According to The Senior Citizens League, Social Security recipients could potentially receive a 3% raise next year. This estimate has increased from the previously projected 2.7% from last month. The official announcement regarding the cost-of-living adjustment (COLA) for next year will be made in October by the Social Security Administration. This decision will be based on a comparison of the average consumer price index from the third quarter of 2023 with the average data from the same period in the previous year. Until then, The Senior Citizens League, an impartial advocacy organization, provides its own projection based on the latest inflation data.
Inflation Data Reveals Slower Pace of Price Increases
Recent inflation data released by the U.S. Bureau of Labor Statistics on Wednesday indicates a slowdown in the rate of price increases for June. Prices rose by 3% over the same period last year, as measured by the CPI-U index. However, the COLA calculation is based on a subset of this index known as the consumer price index for Urban Wage Earners and Clerical Workers (CPI-W). The CPI-W rose by 2.3% over the past 12 months.
Gasoline Prices Influence COLA Estimate
Fluctuations Expected in COLA Estimate
Given the volatility of inflation over the past year, Johnson anticipates a possible dip in the COLA estimate for next month. As circumstances continue to change, the COLA estimate will fluctuate accordingly.
The 2024 COLA Estimate and its Impact on Retirement Benefits
The Committee for a Responsible Federal Budget recently released its own estimate for the 2024 cost-of-living adjustment (COLA), ranging between 2.6% to 3.3%. This estimate takes into account different inflation scenarios, with the top end assuming continued inflation trends and the bottom end assuming no net inflation for the rest of the year.
Should the COLA be 3%, the average monthly retirement benefit of $1,787 would see an increase of approximately $53.60, according to The Senior Citizens League. However, it’s important to note that beneficiaries will not necessarily pocket the full amount of this increase due to automatic deductions for Medicare Part B premiums from Social Security checks.
The Centers for Medicare and Medicaid Services have yet to announce the Part B premium for 2024. In their March annual report, the Medicare trustees projected that the standard premium would rise to $174.80 per month, up from $164.90 this year.

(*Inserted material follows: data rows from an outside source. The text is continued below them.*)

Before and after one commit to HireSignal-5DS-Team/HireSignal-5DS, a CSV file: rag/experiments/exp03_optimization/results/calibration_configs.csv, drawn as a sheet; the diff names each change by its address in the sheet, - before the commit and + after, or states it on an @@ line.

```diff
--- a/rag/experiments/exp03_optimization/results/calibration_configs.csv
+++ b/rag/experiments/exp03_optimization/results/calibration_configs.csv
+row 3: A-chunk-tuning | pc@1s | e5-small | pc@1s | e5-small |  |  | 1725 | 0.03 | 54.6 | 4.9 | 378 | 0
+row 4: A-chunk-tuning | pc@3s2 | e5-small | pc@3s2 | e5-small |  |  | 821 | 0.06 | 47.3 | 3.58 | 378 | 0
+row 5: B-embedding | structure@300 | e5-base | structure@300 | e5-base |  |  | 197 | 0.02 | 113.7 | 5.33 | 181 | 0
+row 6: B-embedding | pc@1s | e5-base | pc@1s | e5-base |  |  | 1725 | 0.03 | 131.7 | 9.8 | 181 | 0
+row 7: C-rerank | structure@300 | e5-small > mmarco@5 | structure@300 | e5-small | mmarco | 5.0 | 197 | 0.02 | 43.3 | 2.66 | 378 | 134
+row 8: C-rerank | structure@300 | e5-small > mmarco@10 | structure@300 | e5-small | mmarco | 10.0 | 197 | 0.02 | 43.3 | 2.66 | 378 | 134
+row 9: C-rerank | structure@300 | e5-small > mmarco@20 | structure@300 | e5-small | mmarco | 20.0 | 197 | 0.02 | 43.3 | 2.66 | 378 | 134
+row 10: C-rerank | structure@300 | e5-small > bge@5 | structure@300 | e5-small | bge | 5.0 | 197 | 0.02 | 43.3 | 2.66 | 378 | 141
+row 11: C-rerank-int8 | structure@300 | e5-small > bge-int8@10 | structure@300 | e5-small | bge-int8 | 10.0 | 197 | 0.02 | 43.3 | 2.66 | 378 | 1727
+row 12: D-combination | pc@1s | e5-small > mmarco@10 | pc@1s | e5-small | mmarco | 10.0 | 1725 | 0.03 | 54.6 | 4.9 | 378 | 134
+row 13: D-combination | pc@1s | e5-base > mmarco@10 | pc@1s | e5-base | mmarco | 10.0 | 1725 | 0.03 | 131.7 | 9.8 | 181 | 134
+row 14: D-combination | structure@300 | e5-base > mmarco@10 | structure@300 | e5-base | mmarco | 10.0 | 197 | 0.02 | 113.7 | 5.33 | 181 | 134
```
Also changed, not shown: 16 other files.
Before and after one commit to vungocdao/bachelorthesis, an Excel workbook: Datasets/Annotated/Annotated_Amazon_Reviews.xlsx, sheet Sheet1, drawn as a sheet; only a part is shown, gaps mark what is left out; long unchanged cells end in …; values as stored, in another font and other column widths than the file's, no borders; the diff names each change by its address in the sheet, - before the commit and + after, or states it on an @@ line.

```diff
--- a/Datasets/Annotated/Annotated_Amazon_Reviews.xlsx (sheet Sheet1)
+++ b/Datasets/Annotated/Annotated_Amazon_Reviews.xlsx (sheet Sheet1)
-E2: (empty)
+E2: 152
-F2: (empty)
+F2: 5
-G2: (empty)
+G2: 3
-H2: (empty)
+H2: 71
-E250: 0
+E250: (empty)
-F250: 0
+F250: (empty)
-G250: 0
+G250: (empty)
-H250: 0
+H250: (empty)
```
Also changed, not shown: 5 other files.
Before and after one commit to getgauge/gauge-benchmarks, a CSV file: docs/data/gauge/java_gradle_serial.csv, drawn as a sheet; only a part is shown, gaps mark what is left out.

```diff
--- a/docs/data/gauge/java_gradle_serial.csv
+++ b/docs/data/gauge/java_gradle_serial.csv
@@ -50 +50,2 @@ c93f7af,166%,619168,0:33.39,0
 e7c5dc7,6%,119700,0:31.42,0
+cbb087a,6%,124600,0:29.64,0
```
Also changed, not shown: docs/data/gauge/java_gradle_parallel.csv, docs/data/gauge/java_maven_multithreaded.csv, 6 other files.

However, this estimate does not include the potential impact of lecanemab, a new Alzheimer’s drug that Medicare plans to cover once it receives full approval from the Food and Drug Administration.
Lecanemab is administered intravenously in the doctor’s office, making it fall under Medicare Part B coverage. Patients on this drug require regular monitoring for side effects. Taking into account spending estimates, The Senior Citizens League predicts that the addition of the Alzheimer’s drug and the related Part B services for administration and monitoring could raise the Part B premium by approximately $5 per month, potentially bringing it up to around $179.80 per month.
It remains to be seen how these figures will evolve, but they highlight the intricate considerations involved in determining retirement benefits and Medicare premiums. As we navigate the complexities of these financial matters, it is important for individuals to stay informed and prepared.